EXERCISE DIRECTIONS:
Omitting all images, give the entries that follow again exactly as they read.

[Change detection data]

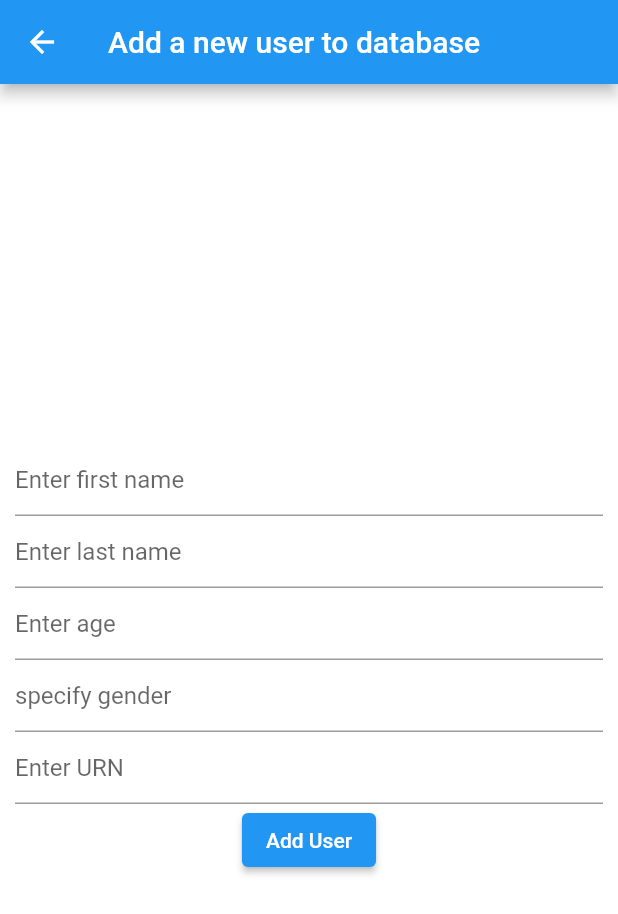
After one commit to Hemant-Lohar/counselling-cell-app, a Flutter app: the AddUser screen opened directly, after a tap on "Add User", on a phone screen of 412 x 824 dp. The commit adds this screen. Shown: the top 914 px of the screen. Run offline on Flutter 3.47's test engine with Material 2 defaults, Android fonts, the light colour scheme and no system bars; our stand-ins replace camera, cloud_firestore, firebase_auth, firebase_core, fluttertoast; accounts and stored records are empty.

Commit message:
Add user and view user-list functionality added.

```diff
--- /dev/null
+++ b/lib/screens/counsellor/addUser.dart
@@ -0,0 +1,115 @@
+import 'package:flutter/material.dart';
+import 'package:cloud_firestore/cloud_firestore.dart';
+import 'package:fluttertoast/fluttertoast.dart';
+class AddUser extends StatefulWidget {
+  const AddUser({Key? key}) : super(key: key);
+
+  @override
+  State<AddUser> createState() => _AddUserState();
+}
+TextEditingController _fnameController = TextEditingController();
+TextEditingController _lnameController = TextEditingController();
+TextEditingController _ageController = TextEditingController();
+TextEditingController _genderController = TextEditingController();
+TextEditingController _urnController = TextEditingController();
+
+class _AddUserState extends State<AddUser> {
+  @override
+  Widget build(BuildContext context) {
+    return Scaffold(
+      resizeToAvoidBottomInset: false,
+      appBar: AppBar(
+        title: const Text("Add a new user to database"),
+        backgroundColor: Colors.blue,
+      ),
+      body: Container(
+        padding: const EdgeInsets.all(10),
+        height: MediaQuery.of(context).size.height,
+        width: MediaQuery.of(context).size.width,
+        color: Colors.white,
+        child: Column(
+          mainAxisAlignment: MainAxisAlignment.center,
+          children:[
+            TextField(
+              decoration: const InputDecoration(
+                hintText: "Enter first name"
+              ),
+              controller: _fnameController,
+            ),
+            TextField(
+              decoration: const InputDecoration(
+                  hintText: "Enter last name"
+              ),
+              controller: _lnameController,
+            ),
+            TextField(
+              keyboardType: TextInputType.number,
+              decoration: const InputDecoration(
+                  hintText: "Enter age"
+              ),
+              controller: _ageController,
+            ),
+            TextField(
+              decoration: const InputDecoration(
+                  hintText: "specify gender"
+              ),
+              controller: _genderController,
+            ),
+            TextField(
+              keyboardType: TextInputType.number,
+              decoration: const InputDecoration(
+                  hintText: "Enter URN"
+              ),
+              controller: _urnController,
+            ),
+            ElevatedButton(onPressed: (){
+              final fname=_fnameController.text.toString();
+              final lname = _lnameController.text.toString();
+              final int age= int.parse(_ageController.text.toString());
+              final gender = _genderController.text.toString();
+              final int urn= int.parse(_urnController.text.toString());
+              if(validate() ){
+                addtofirebase(fname, lname, age, gender,urn);
+                _fnameController.text="";
+                _lnameController.text="";
+                _ageController.text="";
+                _genderController.text="";
+                _urnController.text="";
+                Navigator.pop(context);
+              }
+
+
+            }, child: const Text("Add User"))
+          ],
+        ),
+      ),
+    );
+  }
+  addtofirebase(String fname,String lname,int age,String gender, int urn) async {
+    await FirebaseFirestore.instance.collection('users').doc(urn.toString()).set({"fname":fname,"lname":lname,"age":age,"gender":gender,"urn":urn});
+  }
+
+  bool validate() {
+    if(_fnameController.text.isEmpty){
+      Fluttertoast.showToast(msg: "First name cannot be empty");
+      return false;
+    }
+    if(_lnameController.text.isEmpty){
+      Fluttertoast.showToast(msg: "Last name cannot be empty");
+      return false;
+    }
+    if(_ageController.text.isEmpty){
+      Fluttertoast.showToast(msg: "Invalid age");
+      return false;
+    }
+    if(_genderController.text.isEmpty){
+      Fluttertoast.showToast(msg: "Invalid Gender");
+      return false;
+    }
+    if(_urnController.text.isEmpty){
+      Fluttertoast.showToast(msg: "Invalid URN");
+      return false;
+    }
+    return true;
+  }
+}
--- a/pubspec.yaml
+++ b/pubspec.yaml
@@ -35,6 +35,7 @@ dependencies:
   # Use with the CupertinoIcons class for iOS style icons.
   cupertino_icons: ^1.0.2
   firebase_core: ^2.1.1
+  cloud_firestore:
   firebase_auth:
   firebase_ml_model_downloader:
   tflite_flutter: ^0.9.0
```
Also changed, not shown: lib/screens/counsellor/counsellorHomePage.dart (+19 -3 lines), lib/screens/counsellor/userList.dart (added, +87 -0 lines), pubspec.lock, 1 other file.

WRITTEN REPLY:
After one commit to Hemant-Lohar/counselling-cell-app, a Flutter app: the AddUser screen opened directly, after a tap on "Add User", on a phone screen of 412 x 824 dp. The commit adds this screen. Shown: the top 914 px of the screen. Run offline on Flutter 3.47's test engine with Material 2 defaults, Android fonts, the light colour scheme and no system bars; our stand-ins replace camera, cloud_firestore, firebase_auth, firebase_core, fluttertoast; accounts and stored records are empty.

Commit message:
Add user and view user-list functionality added.

```diff
--- /dev/null
+++ b/lib/screens/counsellor/addUser.dart
@@ -0,0 +1,115 @@
+import 'package:flutter/material.dart';
+import 'package:cloud_firestore/cloud_firestore.dart';
+import 'package:fluttertoast/fluttertoast.dart';
+class AddUser extends StatefulWidget {
+  const AddUser({Key? key}) : super(key: key);
+
+  @override
+  State<AddUser> createState() => _AddUserState();
+}
+TextEditingController _fnameController = TextEditingController();
+TextEditingController _lnameController = TextEditingController();
+TextEditingController _ageController = TextEditingController();
+TextEditingController _genderController = TextEditingController();
+TextEditingController _urnController = TextEditingController();
+
+class _AddUserState extends State<AddUser> {
+  @override
+  Widget build(BuildContext context) {
+    return Scaffold(
+      resizeToAvoidBottomInset: false,
+      appBar: AppBar(
+        title: const Text("Add a new user to database"),
+        backgroundColor: Colors.blue,
+      ),
+      body: Container(
+        padding: const EdgeInsets.all(10),
+        height: MediaQuery.of(context).size.height,
+        width: MediaQuery.of(context).size.width,
+        color: Colors.white,
+        child: Column(
+          mainAxisAlignment: MainAxisAlignment.center,
+          children:[
+            TextField(
+              decoration: const InputDecoration(
+                hintText: "Enter first name"
+              ),
+              controller: _fnameController,
+            ),
+            TextField(
+              decoration: const InputDecoration(
+                  hintText: "Enter last name"
+              ),
+              controller: _lnameController,
+            ),
+            TextField(
+              keyboardType: TextInputType.number,
+              decoration: const InputDecoration(
+                  hintText: "Enter age"
+              ),
+              controller: _ageController,
+            ),
+            TextField(
+              decoration: const InputDecoration(
+                  hintText: "specify gender"
+              ),
+              controller: _genderController,
+            ),
+            TextField(
+              keyboardType: TextInputType.number,
+              decoration: const InputDecoration(
+                  hintText: "Enter URN"
+              ),
+              controller: _urnController,
+            ),
+            ElevatedButton(onPressed: (){
+              final fname=_fnameController.text.toString();
+              final lname = _lnameController.text.toString();
+              final int age= int.parse(_ageController.text.toString());
+              final gender = _genderController.text.toString();
+              final int urn= int.parse(_urnController.text.toString());
+              if(validate() ){
+                addtofirebase(fname, lname, age, gender,urn);
+                _fnameController.text="";
+                _lnameController.text="";
+                _ageController.text="";
+                _genderController.text="";
+                _urnController.text="";
+                Navigator.pop(context);
+              }
+
+
+            }, child: const Text("Add User"))
+          ],
+        ),
+      ),
+    );
+  }
+  addtofirebase(String fname,String lname,int age,String gender, int urn) async {
+    await FirebaseFirestore.instance.collection('users').doc(urn.toString()).set({"fname":fname,"lname":lname,"age":age,"gender":gender,"urn":urn});
+  }
+
+  bool validate() {
+    if(_fnameController.text.isEmpty){
+      Fluttertoast.showToast(msg: "First name cannot be empty");
+      return false;
+    }
+    if(_lnameController.text.isEmpty){
+      Fluttertoast.showToast(msg: "Last name cannot be empty");
+      return false;
+    }
+    if(_ageController.text.isEmpty){
+      Fluttertoast.showToast(msg: "Invalid age");
+      return false;
+    }
+    if(_genderController.text.isEmpty){
+      Fluttertoast.showToast(msg: "Invalid Gender");
+      return false;
+    }
+    if(_urnController.text.isEmpty){
+      Fluttertoast.showToast(msg: "Invalid URN");
+      return false;
+    }
+    return true;
+  }
+}
--- a/pubspec.yaml
+++ b/pubspec.yaml
@@ -35,6 +35,7 @@ dependencies:
   # Use with the CupertinoIcons class for iOS style icons.
   cupertino_icons: ^1.0.2
   firebase_core: ^2.1.1
+  cloud_firestore:
   firebase_auth:
   firebase_ml_model_downloader:
   tflite_flutter: ^0.9.0
```
Also changed, not shown: lib/screens/counsellor/counsellorHomePage.dart (+19 -3 lines), lib/screens/counsellor/userList.dart (added, +87 -0 lines), pubspec.lock, 1 other file.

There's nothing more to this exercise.